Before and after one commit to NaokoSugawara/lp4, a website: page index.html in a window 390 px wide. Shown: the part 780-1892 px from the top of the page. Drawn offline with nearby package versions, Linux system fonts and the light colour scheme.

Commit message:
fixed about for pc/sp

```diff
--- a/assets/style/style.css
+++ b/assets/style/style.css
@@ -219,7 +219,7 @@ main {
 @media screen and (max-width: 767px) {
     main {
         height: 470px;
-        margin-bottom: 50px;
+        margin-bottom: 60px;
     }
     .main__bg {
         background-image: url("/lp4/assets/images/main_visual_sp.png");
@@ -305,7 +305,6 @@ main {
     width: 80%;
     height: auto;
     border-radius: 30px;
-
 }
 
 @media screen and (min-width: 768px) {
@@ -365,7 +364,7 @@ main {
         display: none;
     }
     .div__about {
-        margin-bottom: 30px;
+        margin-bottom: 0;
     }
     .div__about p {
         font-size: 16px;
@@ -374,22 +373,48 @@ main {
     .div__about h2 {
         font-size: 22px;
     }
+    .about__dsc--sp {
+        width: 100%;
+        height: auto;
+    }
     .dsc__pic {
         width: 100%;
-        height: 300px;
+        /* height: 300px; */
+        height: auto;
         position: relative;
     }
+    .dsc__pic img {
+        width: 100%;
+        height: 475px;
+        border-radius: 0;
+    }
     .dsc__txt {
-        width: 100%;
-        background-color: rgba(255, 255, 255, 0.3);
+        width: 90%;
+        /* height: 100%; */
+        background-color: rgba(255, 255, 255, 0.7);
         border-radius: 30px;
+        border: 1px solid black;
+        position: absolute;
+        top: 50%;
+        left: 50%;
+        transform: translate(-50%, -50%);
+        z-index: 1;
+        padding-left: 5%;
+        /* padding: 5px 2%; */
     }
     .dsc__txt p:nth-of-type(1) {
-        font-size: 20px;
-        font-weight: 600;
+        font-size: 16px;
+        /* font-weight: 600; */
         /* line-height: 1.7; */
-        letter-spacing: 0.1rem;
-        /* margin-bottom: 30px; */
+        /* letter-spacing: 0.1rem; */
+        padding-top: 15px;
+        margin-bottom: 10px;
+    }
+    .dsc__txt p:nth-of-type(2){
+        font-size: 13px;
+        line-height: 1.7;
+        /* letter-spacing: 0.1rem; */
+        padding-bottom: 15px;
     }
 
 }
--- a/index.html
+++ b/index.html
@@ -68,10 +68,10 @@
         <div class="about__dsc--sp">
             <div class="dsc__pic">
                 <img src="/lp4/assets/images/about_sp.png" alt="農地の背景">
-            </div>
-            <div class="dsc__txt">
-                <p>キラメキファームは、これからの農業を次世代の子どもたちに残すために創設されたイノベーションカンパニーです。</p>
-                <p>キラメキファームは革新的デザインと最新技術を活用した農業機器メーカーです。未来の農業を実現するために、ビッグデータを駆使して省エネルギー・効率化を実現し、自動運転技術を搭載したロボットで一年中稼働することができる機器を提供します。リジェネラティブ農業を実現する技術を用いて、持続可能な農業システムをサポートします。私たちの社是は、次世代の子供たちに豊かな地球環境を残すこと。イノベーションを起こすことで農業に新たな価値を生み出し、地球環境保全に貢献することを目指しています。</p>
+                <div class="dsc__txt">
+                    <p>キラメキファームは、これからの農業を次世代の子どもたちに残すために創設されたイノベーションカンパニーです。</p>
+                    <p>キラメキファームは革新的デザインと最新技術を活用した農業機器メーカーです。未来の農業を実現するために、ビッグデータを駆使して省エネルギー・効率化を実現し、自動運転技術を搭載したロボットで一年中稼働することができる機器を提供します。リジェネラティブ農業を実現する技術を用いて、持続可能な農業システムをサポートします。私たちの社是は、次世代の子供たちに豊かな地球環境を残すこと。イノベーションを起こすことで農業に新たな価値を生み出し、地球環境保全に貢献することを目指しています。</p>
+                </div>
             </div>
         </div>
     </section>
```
========
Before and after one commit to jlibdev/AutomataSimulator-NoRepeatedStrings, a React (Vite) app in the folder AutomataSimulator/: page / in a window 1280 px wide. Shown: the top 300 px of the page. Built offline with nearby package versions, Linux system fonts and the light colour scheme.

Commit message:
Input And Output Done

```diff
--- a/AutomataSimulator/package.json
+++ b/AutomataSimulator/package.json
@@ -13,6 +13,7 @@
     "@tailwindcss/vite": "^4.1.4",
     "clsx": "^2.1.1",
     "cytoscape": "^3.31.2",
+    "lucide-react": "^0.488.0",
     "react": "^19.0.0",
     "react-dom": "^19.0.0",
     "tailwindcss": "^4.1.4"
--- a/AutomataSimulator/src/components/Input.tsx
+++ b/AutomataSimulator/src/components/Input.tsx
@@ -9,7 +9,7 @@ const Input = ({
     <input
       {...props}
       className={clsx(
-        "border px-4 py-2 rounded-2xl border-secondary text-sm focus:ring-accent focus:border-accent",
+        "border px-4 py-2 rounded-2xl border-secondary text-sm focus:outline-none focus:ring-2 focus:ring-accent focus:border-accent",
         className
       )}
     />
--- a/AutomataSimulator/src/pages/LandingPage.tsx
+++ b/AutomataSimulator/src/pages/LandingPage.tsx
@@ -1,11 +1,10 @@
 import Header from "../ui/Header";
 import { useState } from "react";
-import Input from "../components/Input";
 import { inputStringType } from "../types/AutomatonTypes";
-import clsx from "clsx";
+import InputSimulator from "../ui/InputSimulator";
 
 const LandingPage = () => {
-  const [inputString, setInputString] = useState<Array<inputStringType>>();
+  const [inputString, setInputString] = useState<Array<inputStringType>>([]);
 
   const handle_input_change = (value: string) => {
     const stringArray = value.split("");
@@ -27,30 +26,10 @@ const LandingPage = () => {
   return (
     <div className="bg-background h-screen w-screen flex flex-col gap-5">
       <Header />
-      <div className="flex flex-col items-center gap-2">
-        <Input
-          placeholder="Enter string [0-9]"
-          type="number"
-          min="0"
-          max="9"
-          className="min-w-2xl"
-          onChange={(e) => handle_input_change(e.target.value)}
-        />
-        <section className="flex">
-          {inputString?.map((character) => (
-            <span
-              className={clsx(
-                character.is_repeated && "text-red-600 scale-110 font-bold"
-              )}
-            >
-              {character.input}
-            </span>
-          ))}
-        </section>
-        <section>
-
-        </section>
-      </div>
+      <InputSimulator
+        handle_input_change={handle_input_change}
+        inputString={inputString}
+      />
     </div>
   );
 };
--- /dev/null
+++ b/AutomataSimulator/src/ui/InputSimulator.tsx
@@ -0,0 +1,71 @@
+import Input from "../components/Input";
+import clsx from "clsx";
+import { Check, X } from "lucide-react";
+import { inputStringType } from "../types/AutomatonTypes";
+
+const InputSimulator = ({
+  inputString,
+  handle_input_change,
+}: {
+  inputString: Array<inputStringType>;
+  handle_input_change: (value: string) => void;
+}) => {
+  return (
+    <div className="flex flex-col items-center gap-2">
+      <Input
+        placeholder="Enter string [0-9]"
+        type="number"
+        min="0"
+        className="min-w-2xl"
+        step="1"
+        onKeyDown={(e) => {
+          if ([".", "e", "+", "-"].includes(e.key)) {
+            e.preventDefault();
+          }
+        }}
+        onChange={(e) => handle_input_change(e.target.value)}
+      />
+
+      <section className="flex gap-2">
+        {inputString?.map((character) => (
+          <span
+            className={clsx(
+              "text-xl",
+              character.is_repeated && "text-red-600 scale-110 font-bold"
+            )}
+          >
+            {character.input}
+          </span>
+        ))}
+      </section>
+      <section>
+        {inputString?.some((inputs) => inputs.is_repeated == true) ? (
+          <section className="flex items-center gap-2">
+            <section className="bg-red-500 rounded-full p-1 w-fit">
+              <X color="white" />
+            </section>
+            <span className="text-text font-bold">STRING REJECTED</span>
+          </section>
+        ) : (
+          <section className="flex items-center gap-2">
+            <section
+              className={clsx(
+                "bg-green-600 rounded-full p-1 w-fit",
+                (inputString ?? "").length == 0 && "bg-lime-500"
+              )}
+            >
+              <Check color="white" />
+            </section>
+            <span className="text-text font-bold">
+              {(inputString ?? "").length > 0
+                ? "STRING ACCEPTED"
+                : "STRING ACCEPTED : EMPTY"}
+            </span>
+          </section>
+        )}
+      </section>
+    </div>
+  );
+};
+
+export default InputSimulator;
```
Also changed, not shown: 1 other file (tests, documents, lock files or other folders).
========
Work required:
Look through the material above for "value" and copy the lines that have it.

Answer section:
   const handle_input_change = (value: string) => {
     const stringArray = value.split("");
-          onChange={(e) => handle_input_change(e.target.value)}
+  handle_input_change: (value: string) => void;
+        onChange={(e) => handle_input_change(e.target.value)}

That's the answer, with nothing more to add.